- [YOUR GOAL] Except for the pictures, reproduce the records word for word.
========================================
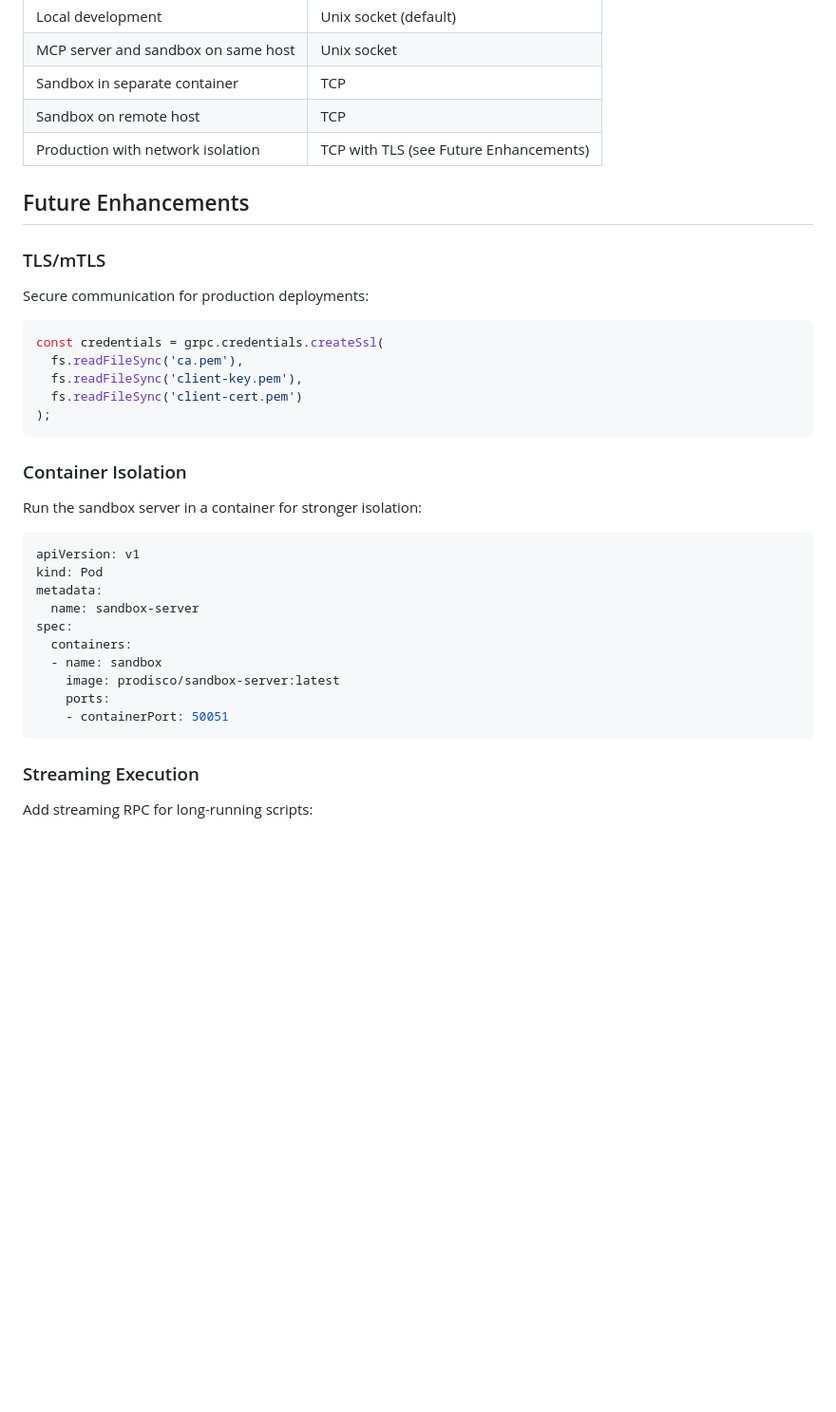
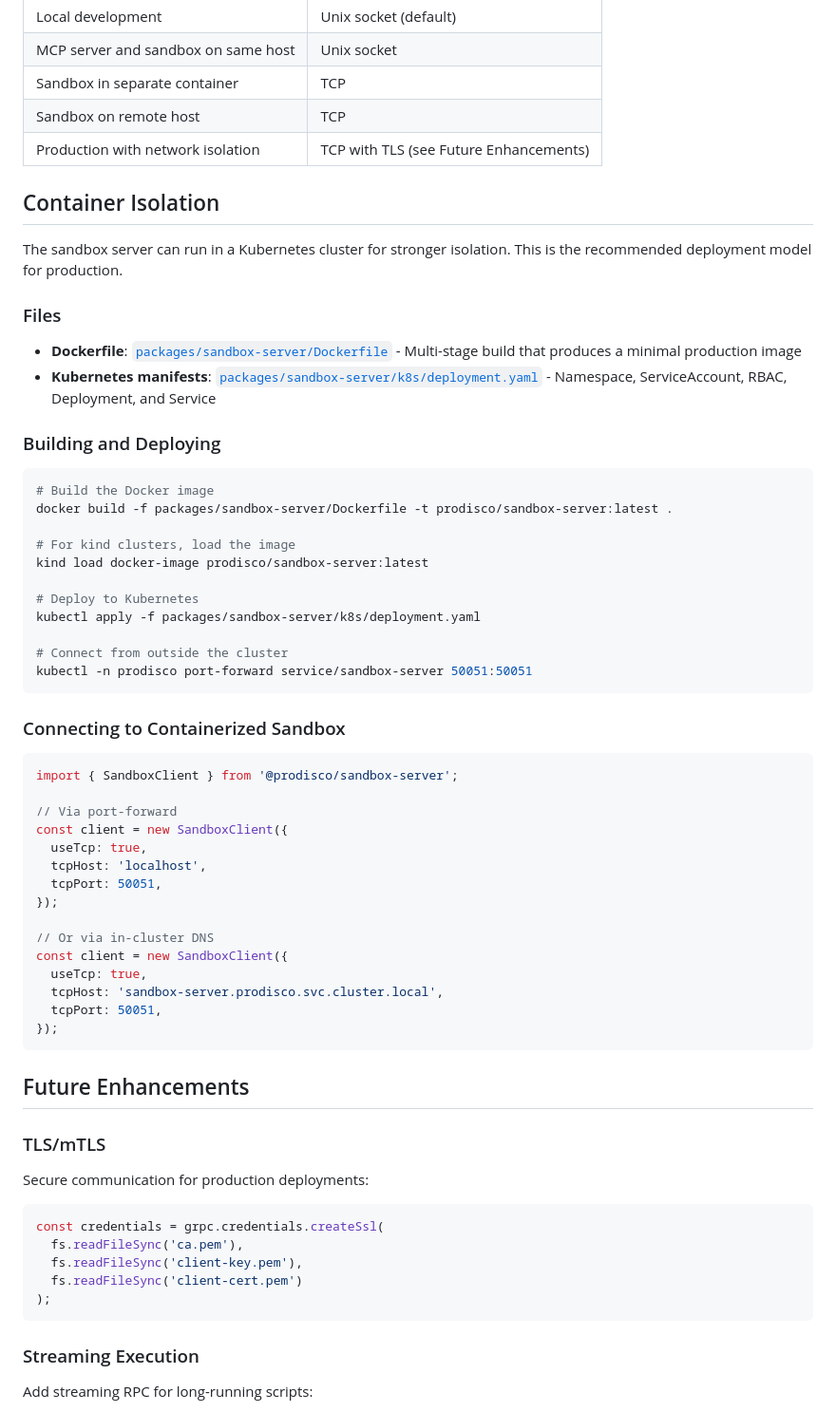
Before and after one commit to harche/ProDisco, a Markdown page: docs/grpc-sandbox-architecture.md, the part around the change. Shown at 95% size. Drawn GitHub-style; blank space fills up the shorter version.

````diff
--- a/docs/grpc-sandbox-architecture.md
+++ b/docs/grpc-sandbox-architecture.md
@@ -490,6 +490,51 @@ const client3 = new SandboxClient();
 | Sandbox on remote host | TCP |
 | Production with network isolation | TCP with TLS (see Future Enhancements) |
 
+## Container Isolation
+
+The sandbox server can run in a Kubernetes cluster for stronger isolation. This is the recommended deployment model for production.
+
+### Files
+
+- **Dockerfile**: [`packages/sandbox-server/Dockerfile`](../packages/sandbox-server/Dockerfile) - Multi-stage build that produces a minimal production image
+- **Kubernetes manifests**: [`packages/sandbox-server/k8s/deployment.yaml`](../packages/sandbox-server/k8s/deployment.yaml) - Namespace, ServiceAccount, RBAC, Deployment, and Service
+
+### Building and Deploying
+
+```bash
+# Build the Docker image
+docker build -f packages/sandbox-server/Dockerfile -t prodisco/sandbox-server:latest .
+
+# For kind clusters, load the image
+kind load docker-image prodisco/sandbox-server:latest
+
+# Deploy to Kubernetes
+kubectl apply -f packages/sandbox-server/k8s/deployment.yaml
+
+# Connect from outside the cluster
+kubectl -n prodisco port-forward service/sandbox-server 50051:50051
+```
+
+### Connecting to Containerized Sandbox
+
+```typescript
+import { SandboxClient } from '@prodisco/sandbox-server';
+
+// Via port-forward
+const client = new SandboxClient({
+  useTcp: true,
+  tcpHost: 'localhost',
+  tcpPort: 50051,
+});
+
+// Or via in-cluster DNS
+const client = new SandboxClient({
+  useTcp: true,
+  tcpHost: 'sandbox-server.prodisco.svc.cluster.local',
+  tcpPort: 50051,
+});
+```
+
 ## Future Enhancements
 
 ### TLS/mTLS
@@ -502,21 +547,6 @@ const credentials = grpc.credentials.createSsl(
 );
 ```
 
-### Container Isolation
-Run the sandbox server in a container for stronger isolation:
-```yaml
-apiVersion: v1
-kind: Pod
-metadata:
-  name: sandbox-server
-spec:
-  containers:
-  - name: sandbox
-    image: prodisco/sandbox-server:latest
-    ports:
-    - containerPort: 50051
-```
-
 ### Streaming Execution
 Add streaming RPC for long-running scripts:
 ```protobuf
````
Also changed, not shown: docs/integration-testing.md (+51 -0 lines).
========================================
- [SOLVED EXERCISE]
Before and after one commit to harche/ProDisco, a Markdown page: docs/grpc-sandbox-architecture.md, the part around the change. Shown at 95% size. Drawn GitHub-style; blank space fills up the shorter version.

````diff
--- a/docs/grpc-sandbox-architecture.md
+++ b/docs/grpc-sandbox-architecture.md
@@ -490,6 +490,51 @@ const client3 = new SandboxClient();
 | Sandbox on remote host | TCP |
 | Production with network isolation | TCP with TLS (see Future Enhancements) |
 
+## Container Isolation
+
+The sandbox server can run in a Kubernetes cluster for stronger isolation. This is the recommended deployment model for production.
+
+### Files
+
+- **Dockerfile**: [`packages/sandbox-server/Dockerfile`](../packages/sandbox-server/Dockerfile) - Multi-stage build that produces a minimal production image
+- **Kubernetes manifests**: [`packages/sandbox-server/k8s/deployment.yaml`](../packages/sandbox-server/k8s/deployment.yaml) - Namespace, ServiceAccount, RBAC, Deployment, and Service
+
+### Building and Deploying
+
+```bash
+# Build the Docker image
+docker build -f packages/sandbox-server/Dockerfile -t prodisco/sandbox-server:latest .
+
+# For kind clusters, load the image
+kind load docker-image prodisco/sandbox-server:latest
+
+# Deploy to Kubernetes
+kubectl apply -f packages/sandbox-server/k8s/deployment.yaml
+
+# Connect from outside the cluster
+kubectl -n prodisco port-forward service/sandbox-server 50051:50051
+```
+
+### Connecting to Containerized Sandbox
+
+```typescript
+import { SandboxClient } from '@prodisco/sandbox-server';
+
+// Via port-forward
+const client = new SandboxClient({
+  useTcp: true,
+  tcpHost: 'localhost',
+  tcpPort: 50051,
+});
+
+// Or via in-cluster DNS
+const client = new SandboxClient({
+  useTcp: true,
+  tcpHost: 'sandbox-server.prodisco.svc.cluster.local',
+  tcpPort: 50051,
+});
+```
+
 ## Future Enhancements
 
 ### TLS/mTLS
@@ -502,21 +547,6 @@ const credentials = grpc.credentials.createSsl(
 );
 ```
 
-### Container Isolation
-Run the sandbox server in a container for stronger isolation:
-```yaml
-apiVersion: v1
-kind: Pod
-metadata:
-  name: sandbox-server
-spec:
-  containers:
-  - name: sandbox
-    image: prodisco/sandbox-server:latest
-    ports:
-    - containerPort: 50051
-```
-
 ### Streaming Execution
 Add streaming RPC for long-running scripts:
 ```protobuf
````
Also changed, not shown: docs/integration-testing.md (+51 -0 lines).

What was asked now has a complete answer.